As plantings for the 2021 potato crop in North-western Europe is wrapping up, the NEPG reports that the final planted potato area within the NEPG region (EU-4) will most likely be reduced by 3 to 5 percent. The so-called EU-4 countries include the Netherlands, Belgium, France and Germany.
NEPG says this is an absolutely historical event – the last time the planted area went down was in 2014), while the total area has usually gone up year after year for the past two decades. The industry body further says that its repeated calls to growers since last summer to lower their planted area, and the difficult situation on the free buy market since the 2020 harvest, have been headed by growers.
Cold and dry weather since mid-April
Even if winter 2020-2021 was usually wetter than the last three or four winters, the weather has been colder and dryer since mid-April. Earlies were planted between end of February and April. Some plantings of maincrop happened of March beginning of April in some regions, but real work started third week of April.
Main crop plantings have been done very swiftly and in good but cold conditions.
Frost protection by irrigation was largely used in the early producing regions of Western Germany, whereas in Belgium and Germany earlies kept quiet under snowfall around April 6. Earlies have currently a two week delay due to the cold weather. And the mostly dry weather could also have an impact if it stays around for another couple of weeks.
At the end of the first week of May, maincrop planting were estimated to be above 95%. The cold weather with some frosts at night since the third week of April has slowed down any quick emergence.
Good undertone for the old crop market
The free market is in a bullish mood, as processors expect some kind of boom or at least an increase in demand in the coming weeks and months – on the NEPG market, but also for shipment to other European countries and for export outside the Union.
Growers are confident about the future market, since the early crops will be later, while the main crops will ermerge later. The cold weather since the beginning of April has helped to keep most stocks in good shape (not as much sprouting as feared at the end of the winter).
Free buy volumes of available stock are also lower than in recent years.
Most growers are aware that their potato business is fragile and uncertain, the NEPG says. On the one hand, production costs have gone up during the last two seasons, yields have somewhat stagnated for the last four years, while storing potatoes is more expensive and difficult.
On the other hand, potato producers and the potato sector as a whole have often been singled out when water pollution, erosion and mud runoffs, and a lot of spraying are observed. Growers have to be aware of this, show that they are making a lot of effort, and communicate their situation better publicly, NEPG says. Growers expect that continued research and development will soon provide them with varieties and techniques that are better adapted to environmental constraints (blight, climate change) and societal expectations.
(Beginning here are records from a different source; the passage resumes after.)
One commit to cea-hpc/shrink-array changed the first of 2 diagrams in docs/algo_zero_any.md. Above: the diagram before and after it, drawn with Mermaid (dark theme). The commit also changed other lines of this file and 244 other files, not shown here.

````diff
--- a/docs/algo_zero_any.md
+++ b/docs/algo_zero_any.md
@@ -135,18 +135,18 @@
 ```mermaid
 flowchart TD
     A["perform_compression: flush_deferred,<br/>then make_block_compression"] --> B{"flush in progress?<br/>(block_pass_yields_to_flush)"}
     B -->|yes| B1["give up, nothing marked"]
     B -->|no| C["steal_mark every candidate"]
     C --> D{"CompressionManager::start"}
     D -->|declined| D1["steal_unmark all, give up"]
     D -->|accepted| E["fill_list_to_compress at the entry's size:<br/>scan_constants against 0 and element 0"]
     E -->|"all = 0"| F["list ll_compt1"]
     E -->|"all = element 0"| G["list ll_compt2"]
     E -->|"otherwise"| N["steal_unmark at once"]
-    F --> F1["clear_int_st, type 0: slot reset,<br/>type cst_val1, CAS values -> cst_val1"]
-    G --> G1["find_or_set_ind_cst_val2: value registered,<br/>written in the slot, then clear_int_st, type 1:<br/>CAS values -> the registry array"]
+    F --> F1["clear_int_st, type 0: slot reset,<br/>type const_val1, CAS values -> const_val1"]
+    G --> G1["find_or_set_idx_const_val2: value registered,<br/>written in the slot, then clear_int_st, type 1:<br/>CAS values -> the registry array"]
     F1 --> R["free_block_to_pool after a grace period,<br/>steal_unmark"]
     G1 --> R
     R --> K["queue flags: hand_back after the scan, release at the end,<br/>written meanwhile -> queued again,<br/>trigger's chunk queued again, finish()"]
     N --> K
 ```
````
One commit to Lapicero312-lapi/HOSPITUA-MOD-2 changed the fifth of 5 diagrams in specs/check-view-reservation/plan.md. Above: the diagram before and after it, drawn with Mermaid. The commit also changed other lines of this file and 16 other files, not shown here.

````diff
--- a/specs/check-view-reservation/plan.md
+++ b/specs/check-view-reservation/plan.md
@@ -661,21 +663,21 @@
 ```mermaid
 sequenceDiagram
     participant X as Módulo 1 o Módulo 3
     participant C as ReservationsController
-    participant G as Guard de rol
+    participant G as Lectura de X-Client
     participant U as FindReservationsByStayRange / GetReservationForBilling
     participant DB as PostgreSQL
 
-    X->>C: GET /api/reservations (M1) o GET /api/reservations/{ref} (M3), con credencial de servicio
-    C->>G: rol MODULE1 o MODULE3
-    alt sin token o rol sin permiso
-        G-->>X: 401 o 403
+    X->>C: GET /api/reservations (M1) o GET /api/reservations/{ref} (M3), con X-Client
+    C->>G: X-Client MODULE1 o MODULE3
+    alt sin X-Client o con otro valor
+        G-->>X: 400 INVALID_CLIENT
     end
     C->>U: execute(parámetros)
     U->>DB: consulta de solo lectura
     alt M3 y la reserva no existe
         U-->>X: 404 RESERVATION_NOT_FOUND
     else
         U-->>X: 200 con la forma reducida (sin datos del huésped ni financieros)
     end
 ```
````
Source: North-western European Potato Growers (NEPG). Original release here